Federal Reserve Bank of Boston
The dollar during the global recession: US monetary policy and the exorbitant duty
We document that during the Global Recession, US monetary policy easings triggered the “exorbitant duty” of the United States, the issuer of the world’s dominant currency, by causing a dollar appreciation and a transfer of wealth from the United States to the rest of the world. This dollar appreciation runs counter to the predictions of standard macroeconomic models and works through two channels: (i) a flight-to-safety effect which lowered the expected excess returns of holding safe US government debt relative to foreign debt and (ii) lowered expected future inflation in the United States relative to other countries.

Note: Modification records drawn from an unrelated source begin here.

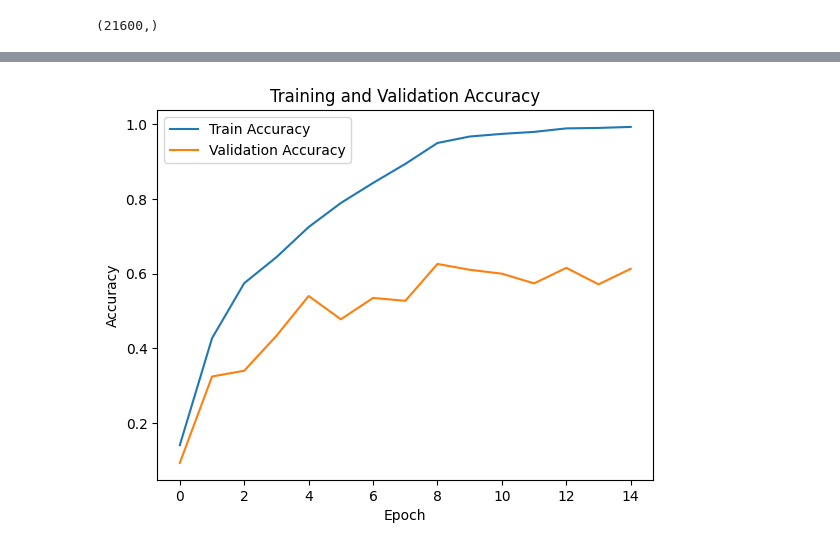
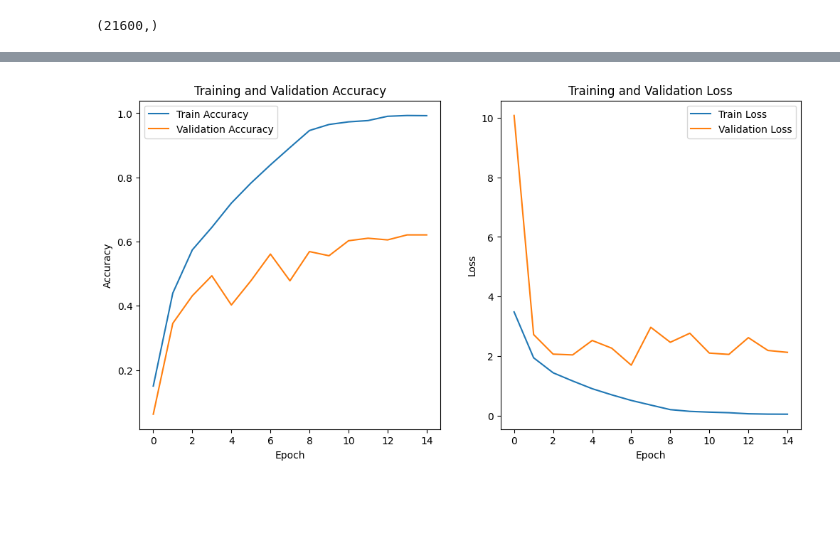
Before and after one commit to fabihatasneem/Jigsaw-Puzzle-Solver-Using-Machine-Learning, a Jupyter notebook: project/puzzle_2x2_VGGNet.ipynb, the cells around one changed output, grey strips where cells are left out. Drawn from its saved outputs; the diff is of its cells as text; code cells hidden in the pictures; blank space fills up the shorter version.

```diff
--- a/project/puzzle_2x2_VGGNet.ipynb
+++ b/project/puzzle_2x2_VGGNet.ipynb
@@ -80,7 +80,7 @@ validation_images = validation_images / 255.0
 (21600,)
 # %%
 # Early Stopping
-early_stopping = EarlyStopping(monitor='val_loss', patience=6, restore_best_weights=True)
+early_stopping = EarlyStopping(monitor='val_loss', patience=8, restore_best_weights=True)
 
 # Model Checkpoint
 checkpoint = ModelCheckpoint('best_2x2_VGG_model.h5', monitor='val_accuracy', save_best_only=True)
@@ -161,16 +161,29 @@ Epoch 6/50
 # %%
 # Plot the training and validation accuracy
+plt.figure(figsize=(12, 6))
+plt.subplot(1, 2, 1)
 plt.plot(history.history['accuracy'], label='Train Accuracy')
 plt.plot(history.history['val_accuracy'], label='Validation Accuracy')
 plt.title('Training and Validation Accuracy')
 plt.xlabel('Epoch')
 plt.ylabel('Accuracy')
 plt.legend()
-plt.savefig('2x2_VGGNet_accuracy_plot.png')
+
+# Plot the training and validation loss
+plt.subplot(1, 2, 2)
+plt.plot(history.history['loss'], label='Train Loss')
+plt.plot(history.history['val_loss'], label='Validation Loss')
+plt.title('Training and Validation Loss')
+plt.xlabel('Epoch')
+plt.ylabel('Loss')
+plt.legend()
+
+# Save the plots
+plt.savefig('2x2_VGGNet_training_plots.png')
 
 # Write final testing accuracy to a text file
 with open('2x2_VGGNet_testing_accuracy.txt', 'w') as f:
     f.write('Final Test accuracy: {:.4f}\n'.format(test_acc))
     f.write('Best Model Test accuracy: {:.4f}\n'.format(best_model_acc))
 # %% [output]
-[figure, old version]
+[figure, new version]
```
Also changed, not shown: parts of 1 cell of this notebook, 2 other files.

We show that the signaling channel of monetary policy, whereby US policy easings are perceived to signal weaker future growth, can reconcile the novel empirical findings that we document.
Cite this item
Vania Stavrakeva & Jenny Tang, The dollar during the global recession: US monetary policy and the exorbitant duty, Federal Reserve Bank of Boston, Working Papers 18-10, 01 Oct 2018.
- E52 - Macroeconomics and Monetary Economics - - Monetary Policy, Central Banking, and the Supply of Money and Credit - - - Monetary Policy
- F31 - International Economics - - International Finance - - - Foreign Exchange
- G01 - Financial Economics - - General - - - Financial Crises
Keywords: exchange rates; currency risk; risk premia; monetary policy; forward guidance; Federal Reserve information; interest rates; Global Financial Crisis
This item with handle RePEc:fip:fedbwp:18-10
is also listed on EconPapers
For corrections, contact Catherine Spozio ()